What is domestic violence?
Domestic violence in North Carolina is when someone you have had a “personal relationship” with does any of the following (to you or your minor child) – 1) attempts to cause bodily injury or intentionally causes bodily injury, 2) place you or a member of your family or household in fear of imminent serious bodily injury, 3) continued harassment that rises to such a level as to inflict substantial emotional distress, or 4) commits any rape or sexual offense. A “personal relationship” is defined as a relationship where the parties involved are current or former spouses, persons who live together or used to live together, someone you are related to, someone with whom you have a child in common, or someone you are dating or dated.
What is a Domestic Violence Protective Order (DVPO)
A Domestic Violence Protective order (DVPO) (commonly called a “restraining order”) is civil in nature and provides protection from someone with whom you have or had a “personal relationship” with. In order to obtain a final domestic violence protective order, you must prove that the defendant has committed acts of domestic violence against you or your children.
How long do DVPOs last?
These orders last up to one year, but you can ask the court to extend the order for an additional two years before it expires.
What is an ex parte order?
An ex parte order is temporary, immediate protection from the abuser/stalker.
When will a judge issue an ex parte order?
A judge may issue an ex parte order the same day you file your complaint if the judge believes that there is a serious and immediate danger to you or your child. If the judge does not issue the ex parte order on the same day, the court must hear the request within 72 hours or by the end of the next day on which court is in session, whichever is first.

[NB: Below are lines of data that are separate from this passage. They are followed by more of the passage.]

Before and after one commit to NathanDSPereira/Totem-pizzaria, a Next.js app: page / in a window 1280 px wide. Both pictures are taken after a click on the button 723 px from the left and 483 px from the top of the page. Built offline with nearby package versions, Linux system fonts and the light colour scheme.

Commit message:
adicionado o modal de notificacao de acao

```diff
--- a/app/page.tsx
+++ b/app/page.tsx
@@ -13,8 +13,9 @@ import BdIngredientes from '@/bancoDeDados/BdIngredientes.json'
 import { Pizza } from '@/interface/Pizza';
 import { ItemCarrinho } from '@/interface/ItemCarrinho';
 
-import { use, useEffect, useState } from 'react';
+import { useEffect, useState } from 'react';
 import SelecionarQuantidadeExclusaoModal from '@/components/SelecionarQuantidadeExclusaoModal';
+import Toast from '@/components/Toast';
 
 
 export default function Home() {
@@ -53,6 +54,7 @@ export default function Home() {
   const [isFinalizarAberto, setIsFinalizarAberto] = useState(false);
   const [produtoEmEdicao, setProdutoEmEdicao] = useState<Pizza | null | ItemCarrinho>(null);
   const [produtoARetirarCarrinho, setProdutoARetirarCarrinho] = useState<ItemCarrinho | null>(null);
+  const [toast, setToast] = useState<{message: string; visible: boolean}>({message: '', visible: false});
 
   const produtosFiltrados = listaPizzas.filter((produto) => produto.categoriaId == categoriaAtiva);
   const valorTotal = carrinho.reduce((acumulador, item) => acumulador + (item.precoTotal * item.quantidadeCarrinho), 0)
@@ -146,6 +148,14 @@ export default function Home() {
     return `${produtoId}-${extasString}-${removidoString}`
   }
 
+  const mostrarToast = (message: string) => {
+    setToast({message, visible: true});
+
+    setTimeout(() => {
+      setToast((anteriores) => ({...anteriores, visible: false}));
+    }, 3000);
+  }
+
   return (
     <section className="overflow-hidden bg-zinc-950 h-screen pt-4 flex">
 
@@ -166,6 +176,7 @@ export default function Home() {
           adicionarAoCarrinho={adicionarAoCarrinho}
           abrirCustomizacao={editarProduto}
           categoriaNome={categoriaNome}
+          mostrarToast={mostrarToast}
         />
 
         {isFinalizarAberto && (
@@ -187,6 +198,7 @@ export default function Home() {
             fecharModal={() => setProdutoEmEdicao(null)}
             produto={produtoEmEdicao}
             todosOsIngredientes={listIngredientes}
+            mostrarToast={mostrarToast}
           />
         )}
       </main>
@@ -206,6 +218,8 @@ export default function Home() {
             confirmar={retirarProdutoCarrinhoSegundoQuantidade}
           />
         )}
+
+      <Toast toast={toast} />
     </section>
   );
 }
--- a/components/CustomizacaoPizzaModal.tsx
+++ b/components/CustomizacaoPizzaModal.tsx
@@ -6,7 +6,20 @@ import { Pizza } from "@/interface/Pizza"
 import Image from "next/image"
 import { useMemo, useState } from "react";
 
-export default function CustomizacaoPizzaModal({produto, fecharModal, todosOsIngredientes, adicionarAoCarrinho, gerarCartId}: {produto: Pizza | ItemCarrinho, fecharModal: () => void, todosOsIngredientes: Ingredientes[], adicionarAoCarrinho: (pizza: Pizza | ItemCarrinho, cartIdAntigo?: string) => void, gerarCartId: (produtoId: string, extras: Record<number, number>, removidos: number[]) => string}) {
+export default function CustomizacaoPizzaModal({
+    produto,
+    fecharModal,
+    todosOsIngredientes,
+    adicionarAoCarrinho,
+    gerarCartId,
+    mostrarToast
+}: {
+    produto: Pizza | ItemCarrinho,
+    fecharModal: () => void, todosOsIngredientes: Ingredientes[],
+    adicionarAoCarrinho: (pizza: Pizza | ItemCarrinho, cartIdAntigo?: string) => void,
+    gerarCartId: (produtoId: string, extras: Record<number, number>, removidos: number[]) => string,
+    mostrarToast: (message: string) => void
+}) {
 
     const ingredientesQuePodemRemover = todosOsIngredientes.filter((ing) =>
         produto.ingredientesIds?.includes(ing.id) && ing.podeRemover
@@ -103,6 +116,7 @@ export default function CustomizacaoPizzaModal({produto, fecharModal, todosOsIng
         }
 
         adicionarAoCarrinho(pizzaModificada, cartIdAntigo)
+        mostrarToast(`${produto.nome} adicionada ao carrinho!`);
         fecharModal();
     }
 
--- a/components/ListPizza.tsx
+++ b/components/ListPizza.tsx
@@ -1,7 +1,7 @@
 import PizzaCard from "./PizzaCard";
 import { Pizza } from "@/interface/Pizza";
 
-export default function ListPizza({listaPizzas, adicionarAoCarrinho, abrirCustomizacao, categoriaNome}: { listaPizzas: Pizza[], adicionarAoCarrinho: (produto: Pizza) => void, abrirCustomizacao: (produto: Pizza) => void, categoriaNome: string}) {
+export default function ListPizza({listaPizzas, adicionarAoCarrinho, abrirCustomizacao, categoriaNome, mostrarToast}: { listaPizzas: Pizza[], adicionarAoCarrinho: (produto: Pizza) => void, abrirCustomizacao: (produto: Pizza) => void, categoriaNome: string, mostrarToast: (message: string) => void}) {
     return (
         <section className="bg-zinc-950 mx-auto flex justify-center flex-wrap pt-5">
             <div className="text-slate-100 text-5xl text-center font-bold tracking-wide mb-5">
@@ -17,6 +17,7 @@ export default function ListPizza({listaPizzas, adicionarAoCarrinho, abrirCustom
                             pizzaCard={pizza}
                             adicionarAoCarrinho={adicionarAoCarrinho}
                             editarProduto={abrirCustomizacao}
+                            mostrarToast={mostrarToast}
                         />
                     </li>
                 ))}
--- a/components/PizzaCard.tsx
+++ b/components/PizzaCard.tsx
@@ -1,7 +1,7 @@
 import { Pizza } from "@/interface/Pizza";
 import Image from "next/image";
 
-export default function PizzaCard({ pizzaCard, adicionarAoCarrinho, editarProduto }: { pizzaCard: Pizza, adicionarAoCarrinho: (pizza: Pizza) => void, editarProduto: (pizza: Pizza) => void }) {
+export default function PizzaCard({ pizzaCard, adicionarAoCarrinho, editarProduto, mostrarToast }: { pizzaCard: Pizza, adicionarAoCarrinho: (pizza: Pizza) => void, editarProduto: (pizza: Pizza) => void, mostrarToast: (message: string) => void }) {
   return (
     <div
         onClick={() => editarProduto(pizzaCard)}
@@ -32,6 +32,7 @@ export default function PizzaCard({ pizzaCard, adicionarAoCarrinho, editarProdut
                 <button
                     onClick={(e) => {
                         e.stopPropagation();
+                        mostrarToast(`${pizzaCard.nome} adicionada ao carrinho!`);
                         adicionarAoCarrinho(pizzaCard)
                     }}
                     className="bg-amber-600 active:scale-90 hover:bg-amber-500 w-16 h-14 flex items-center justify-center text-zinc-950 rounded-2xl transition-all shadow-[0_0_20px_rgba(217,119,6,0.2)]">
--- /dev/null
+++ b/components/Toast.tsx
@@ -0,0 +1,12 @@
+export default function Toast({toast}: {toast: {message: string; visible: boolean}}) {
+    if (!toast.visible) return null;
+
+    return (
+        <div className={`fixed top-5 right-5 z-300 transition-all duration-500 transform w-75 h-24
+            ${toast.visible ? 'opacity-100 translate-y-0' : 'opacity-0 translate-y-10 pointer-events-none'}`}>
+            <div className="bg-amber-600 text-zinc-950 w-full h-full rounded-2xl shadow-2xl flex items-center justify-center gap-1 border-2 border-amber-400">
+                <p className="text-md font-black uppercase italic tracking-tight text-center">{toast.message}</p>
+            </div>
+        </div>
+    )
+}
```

How long do ex parte orders last?
An ex parte order will last 10 days from when the order is granted (and when your full court hearing takes place) or within 7 days from the date the defendant is served, whichever is later.
Similar to DVPOS, North Carolina has something called a “no-contact” or a 50C order. This is very similar to a DVPO. The main difference is that a no-contact order is meant to protect the individual seeking the order from unwanted sexual contact or stalking from someone whom they do NOT have an intimate or familial relationship with.
Although these orders are civil in nature, the violation of an order (whether a DVPO/50B or a no-contact/50C) has criminal consequences. Violation of a DVPO is a class A1 misdemeanor. This is the most serious level of misdemeanor and can result in jail time, regardless of one’s criminal conviction record.
Domestic Violence Protective Orders in North Carolina
(Commonly referred to as “Restraining Order,” “DVPO,” or “50B”)